4 Comments:

Blogger Canine Diamond said...

I was poking around the various homesteading sites on my lunch break--another of my online vices--and found that Cost of Iraq counter, accompanied by a banner that said, "Peace Is Patriotic!" (which I could not get to work on my blog, hence the lame section title taking its place). I venture onto homesteading sites with trepidation because a few of them, if you get to know them too well, have some scary survivalist and/or Christian fundamentalist elements, and I was surprised, and tremendously pleased, to see that banner on their sidebar.

5/24/2007 12:14 PM  
Blogger Plain Foolish said...

*grin* It's an occupational hazard of reenacting. In 1999, I was in an army surplus store, looking for wool blankets to turn into other things, when the guy who ran the place struck up a conversation. Turned out he was a Rev. War reenactor, and showed me where he tucked back the good blankets. We wound up talking about the whole Y2K scare, and he informed me that if everything went wierd, he intended to pitch the campaign tent in the back yard since he could live in it more comfortably than he could in his house with no electricity.

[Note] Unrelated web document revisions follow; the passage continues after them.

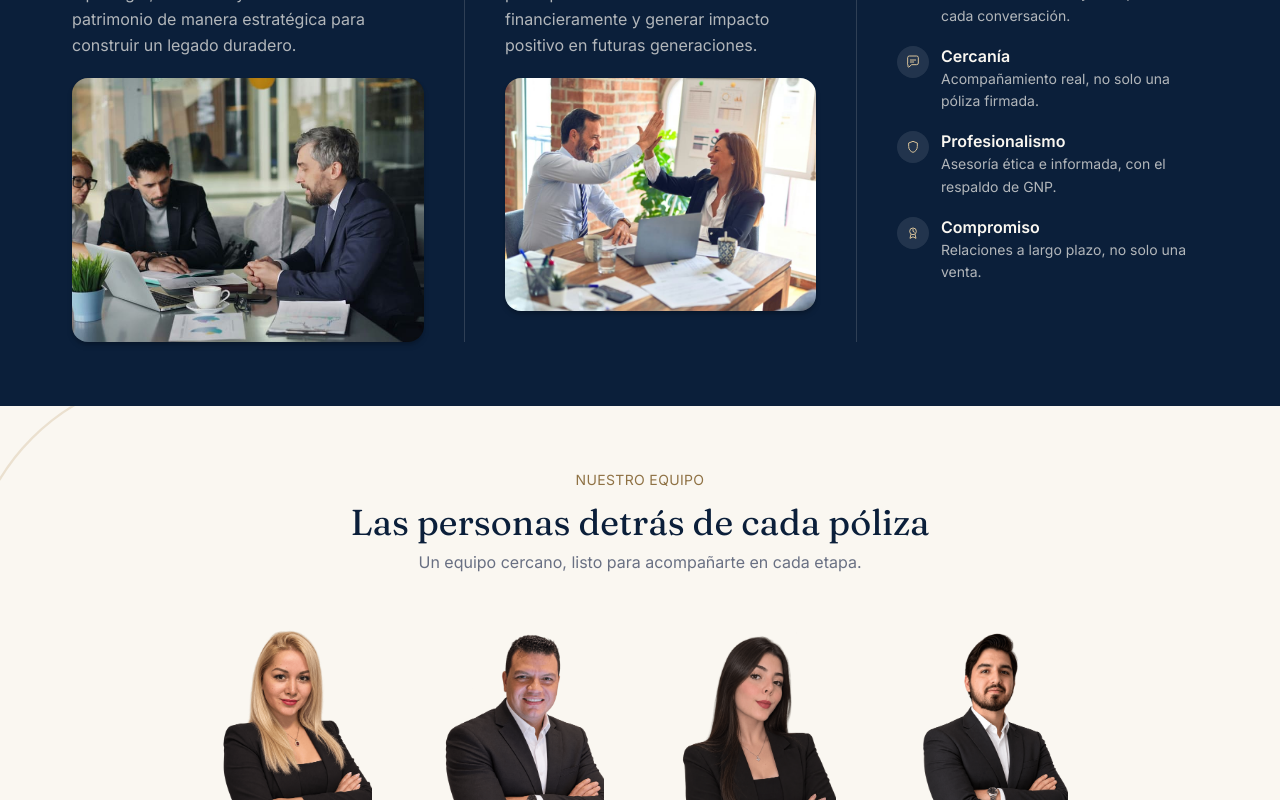
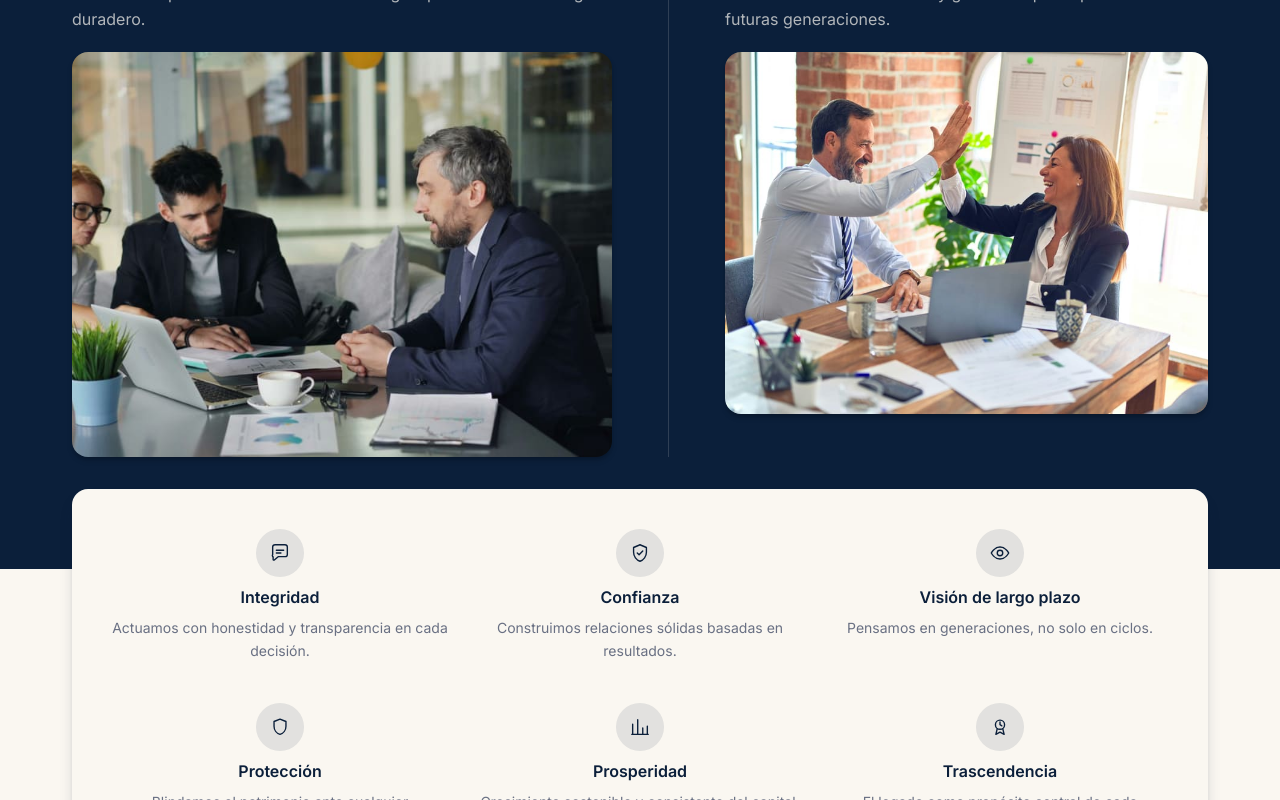
Before and after one commit to Milen-Capital/milen-capital-site, a Next.js app: page /sobre-nosotros in a window 1280 px wide. Shown: the part 980-1780 px from the top of the page. Built offline with nearby package versions, Linux system fonts and the light colour scheme.

Commit message:
Rediseñar Misión/Visión/Valores

```diff
--- a/components/about/MissionVisionValues.tsx
+++ b/components/about/MissionVisionValues.tsx
@@ -15,8 +15,9 @@ function ColumnTitle({ children }: { children: React.ReactNode }) {
 
 export default function MissionVisionValues() {
   return (
-    <section className="bg-navy py-14 md:py-16">
-      <div className="container-page grid gap-12 md:grid-cols-3 md:gap-10">
+    <>
+      <section className="relative bg-navy pb-24 pt-14 md:pb-28 md:pt-16">
+        <div className="container-page grid gap-12 md:grid-cols-2 md:gap-14">
           <div>
             <ColumnTitle>{ABOUT_PAGE.mission.title}</ColumnTitle>
             <p className="mt-4 leading-relaxed text-cream/70">{ABOUT_PAGE.mission.text}</p>
@@ -25,7 +26,7 @@ export default function MissionVisionValues() {
                 src={ABOUT_PAGE.mission.image}
                 alt={ABOUT_PAGE.mission.title}
                 fill
-              sizes="(min-width: 768px) 340px, 90vw"
+                sizes="(min-width: 768px) 480px, 90vw"
                 className="object-cover"
                 fallback={
                   <div className="flex h-full w-full items-center justify-center bg-navy-700 font-display text-xl text-cream/30">
@@ -36,7 +37,7 @@ export default function MissionVisionValues() {
             </div>
           </div>
 
-        <div className="md:border-l md:border-cream/15 md:pl-10">
+          <div className="md:border-l md:border-cream/15 md:pl-14">
             <ColumnTitle>{ABOUT_PAGE.vision.title}</ColumnTitle>
             <p className="mt-4 leading-relaxed text-cream/70">{ABOUT_PAGE.vision.text}</p>
             <div className="relative mt-5 aspect-[4/3] w-full overflow-hidden rounded-2xl shadow-md shadow-black/20">
@@ -44,7 +45,7 @@ export default function MissionVisionValues() {
                 src={ABOUT_PAGE.vision.image}
                 alt={ABOUT_PAGE.vision.title}
                 fill
-              sizes="(min-width: 768px) 340px, 90vw"
+                sizes="(min-width: 768px) 480px, 90vw"
                 className="object-cover"
                 fallback={
                   <div className="flex h-full w-full items-center justify-center bg-navy-700 font-display text-xl text-cream/30">
@@ -54,27 +55,25 @@ export default function MissionVisionValues() {
               />
             </div>
           </div>
+        </div>
+      </section>
 
-        <div className="md:border-l md:border-cream/15 md:pl-10">
-          <ColumnTitle>{ABOUT_PAGE.values.title}</ColumnTitle>
-          <div className="mt-5 space-y-4">
+      <div className="container-page relative z-10 -mt-16 md:-mt-20">
+        <div className="grid grid-cols-2 gap-x-4 gap-y-8 rounded-2xl bg-cream p-6 shadow-lg shadow-navy/20 sm:grid-cols-3 md:gap-x-6 md:gap-y-10 md:p-10">
           {ABOUT_PAGE.values.items.map((value) => {
             const Icon = VALUE_ICONS[value.icon];
             return (
-                <div key={value.id} className="flex items-start gap-3">
-                  <span className="mt-0.5 flex h-8 w-8 shrink-0 items-center justify-center rounded-full bg-cream/10 text-gold-light">
-                    {Icon ? <Icon className="h-4 w-4" /> : null}
+              <div key={value.id} className="flex flex-col items-center gap-2 text-center">
+                <span className="flex h-12 w-12 shrink-0 items-center justify-center rounded-full bg-navy/10 text-navy">
+                  {Icon ? <Icon /> : null}
                 </span>
-                  <div>
-                    <p className="font-semibold text-cream">{value.name}</p>
-                    <p className="text-sm leading-relaxed text-cream/70">{value.description}</p>
-                  </div>
+                <p className="font-semibold text-navy">{value.name}</p>
+                <p className="text-sm leading-relaxed text-muted">{value.description}</p>
               </div>
             );
           })}
         </div>
       </div>
-      </div>
-    </section>
+    </>
   );
 }
--- a/content/site.ts
+++ b/content/site.ts
@@ -440,28 +440,40 @@ export const ABOUT_PAGE = {
     title: "Valores",
     items: [
       {
+        id: "integridad",
+        icon: "advice",
+        name: "Integridad",
+        description: "Actuamos con honestidad y transparencia en cada decisión.",
+      },
+      {
         id: "confianza",
         icon: "trust",
         name: "Confianza",
-        description: "Relaciones honestas y transparentes en cada conversación.",
+        description: "Construimos relaciones sólidas basadas en resultados.",
       },
       {
-        id: "cercania",
-        icon: "advice",
-        name: "Cercanía",
-        description: "Acompañamiento real, no solo una póliza firmada.",
+        id: "vision-largo-plazo",
+        icon: "eye",
+        name: "Visión de largo plazo",
+        description: "Pensamos en generaciones, no solo en ciclos.",
       },
       {
-        id: "profesionalismo",
+        id: "proteccion",
         icon: "shield",
-        name: "Profesionalismo",
-        description: "Asesoría ética e informada, con el respaldo de GNP.",
+        name: "Protección",
+        description: "Blindamos el patrimonio ante cualquier contingencia.",
       },
       {
-        id: "compromiso",
+        id: "prosperidad",
+        icon: "chart",
+        name: "Prosperidad",
+        description: "Crecimiento sostenible y consistente del capital.",
+      },
+      {
+        id: "trascendencia",
         icon: "experience",
-        name: "Compromiso",
-        description: "Relaciones a largo plazo, no solo una venta.",
+        name: "Trascendencia",
+        description: "El legado como propósito central de cada estrategia.",
       },
     ],
   },
```
Lines whose indentation alone changed are shown as unchanged.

5/24/2007 1:30 PM  
Blogger Canine Diamond said...

. . . yeah.

Well, I guess it takes all kinds to make a world, doesn't it?

5/25/2007 7:38 AM  
Blogger Plain Foolish said...

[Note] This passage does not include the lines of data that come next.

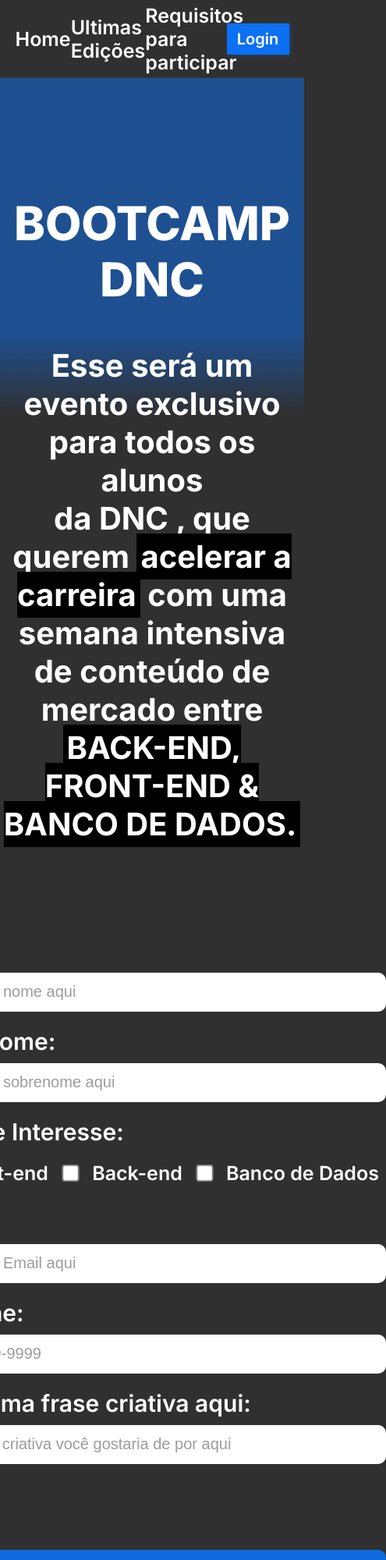
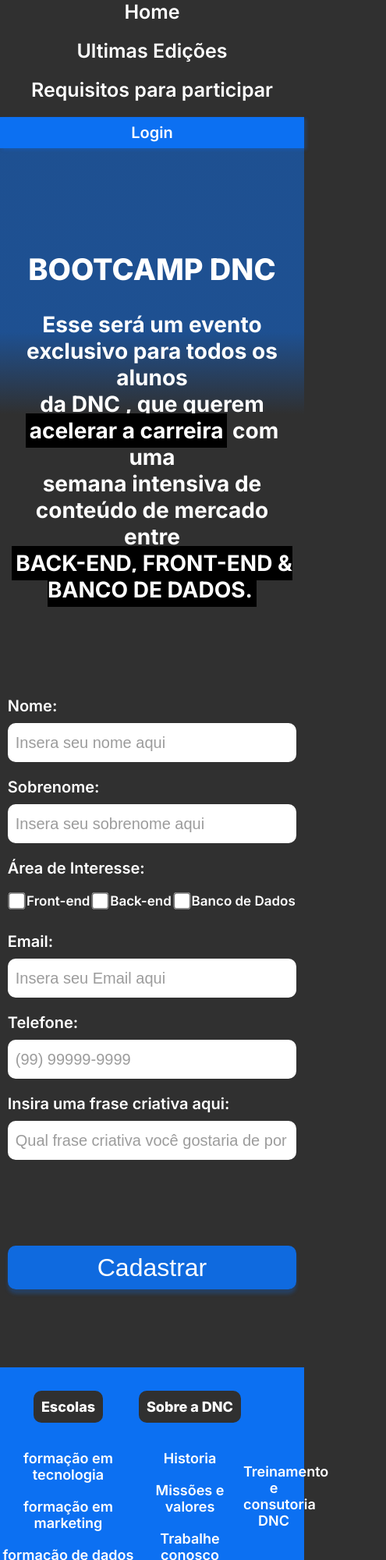
Before and after one commit to jhonatanneuhaus/BootCamp-DNC, a plain HTML site: page index.html in a window 390 px wide. Shown: the top 2000 px of the page at 78% size, 495 px wide, since content can reach past the window. Drawn offline with Linux system fonts and the light colour scheme.

Commit message:
Adicionando media query para mobile

```diff
--- a/index.html
+++ b/index.html
@@ -73,5 +73,38 @@
     </form>
 </section>
 
+    <footer>
+    <div class="linha1">
+        <nav>
+            <h5>Escolas</h5>
+            <ul>
+                <li><a href="">formação em tecnologia</a></li>
+                <li> <a href="">formação em marketing</a></li>
+                <li><a href="">formação de dados</a></li>
+                <li><a href="">formação em projetos</a></li>
+                <li><a href="">formação em produtos</a></li>
+            </ul>
+
+        </nav>
+        <nav>
+            <h5>Sobre a DNC</h5>
+            <ul>
+                <li><a href="">Historia</a></li>
+                <li><a href="">Missões e valores</a></li>
+                <li><a href="">Trabalhe conosco</a></li>
+                <li><a href="">Conteúdo Gratuido</a></li>
+            </ul>
+
+        </nav>
+        <div class="endereço">
+            Treinamento e consutoria DNC
+        </div>
+    </div>
+    <div class="linha2">
+        <a href="">Termos de uso</a>
+        <a href="">Politica de privacidade</a>
+    </div>
+    </footer>
+
 </body>
 </html>
--- a/style.css
+++ b/style.css
@@ -140,3 +140,120 @@ input[type="submit"]{
     box-shadow: 0px 6px 4px rgba(12, 112, 242, 0.25);
     cursor:pointer;
 }
+/*Foter*/
+footer{
+    width: 100%;
+    background-color: var(--azul-dnc);
+}
+footer .linha1{
+    display: flex;
+    justify-content: space-around;
+    align-items: center;
+}
+footer ul{
+    list-style: none;
+    margin: 0px;
+    padding: 0px;
+
+
+}
+footer nav{
+    display: flex;
+    flex-direction: column;
+    align-items: center;
+    height: 330px;
+
+}
+footer h5{
+    text-align: center;
+    font-weight: 800;
+    color: white;
+    font-size: 18px;
+    font-family: var(--fonte-padrao);
+    background-color: var(--preto-dnc);
+    border-radius: 10px;
+    padding: 10px;
+    margin-bottom: 15px;
+}
+footer ul li{
+    text-align: center;
+    color:white;
+    font-weight: 600;
+    font-size: 18px;
+    font-family: var(--fonte-padrao);
+    margin: 20px 0px 20px 0px;
+}
+footer ul li a{
+    color: white;
+    text-decoration: none;
+}
+footer ul li a:hover{
+color: var(--cinza-hover);
+}
+
+footer .endereço{
+    font-family: var(--fonte-padrao);
+    font-weight: 600;
+    font-size: 18px;
+    color: white;
+    text-align: center;
+    width:20% ;
+}
+footer .linha2{
+    display: flex;
+    justify-content: center;
+    margin: 0 px;
+    height: 35px;
+    padding: 10px;
+
+}
+footer .linha2 a{
+    font-family: var(--fonte-padrao);
+    font-size: 18px;
+    font-weight: 600;
+    color: white;
+    text-decoration: none;
+    padding: 5px;
+
+}
+footer .linha2 a:first-child {
+    border-right: 3px solid white;
+}
+footer .linha2:hover{
+    color: var(--cinza-hover);
+}
+@media only screen  and (max-width: 600px){
+     #principal{
+        flex-direction: column;
+        height: auto;
+     }
+     #menu{
+        flex-direction: column;
+        width: 100%;
+        margin: 0px;
+     }
+     #menu a {
+        height: 50px;
+        align-items: center;
+     }
+     #principal button{
+        width: 100%;
+        margin: 0px;
+     }
+     section h1{
+        font-size: 38px;
+     }
+     section h2{
+        font-size: 28px;
+        padding-right: 15px;
+        padding-left: 15px;
+     }
+     form{
+        width: 95%;
+        font-size: 20px;
+     }
+     .checkbox-itens label{
+        font-size: 17px;
+     }
+
+}
```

Actually, I could kind of see that, here. Way too many houses here depend on electricity for *everything*. They're built on plans that are national, rather than local, so they're a pain to heat and cool, plus everything's electric - electric stove, electric heat, etc.

When Hurricane Isabelle came through, we ended up having to pull out some of our camp comforts (like the pierced tin lantern with the window) in order to stay comfy, so I could kind of see it, especially since there was no way that, even if there'd been a mess, it was going to last more than a few days.

Besides, I've seen what my own encampment does for luxurious camping and would fail to be surprised to discover that other reenactment types had created similarly decadent camps. (We have hot showers, curtained slat beds, vented heaters, a truly incredible camp kitchen, raised floors in some of the tents, etc.

My own tent is considerably more modest, but I know of a guy who has a house made of panels that he can construct in about an hour and a half that he takes to reenactments.

5/25/2007 8:35 AM  

Post a Comment

Links to this post:

Create a Link

<< Home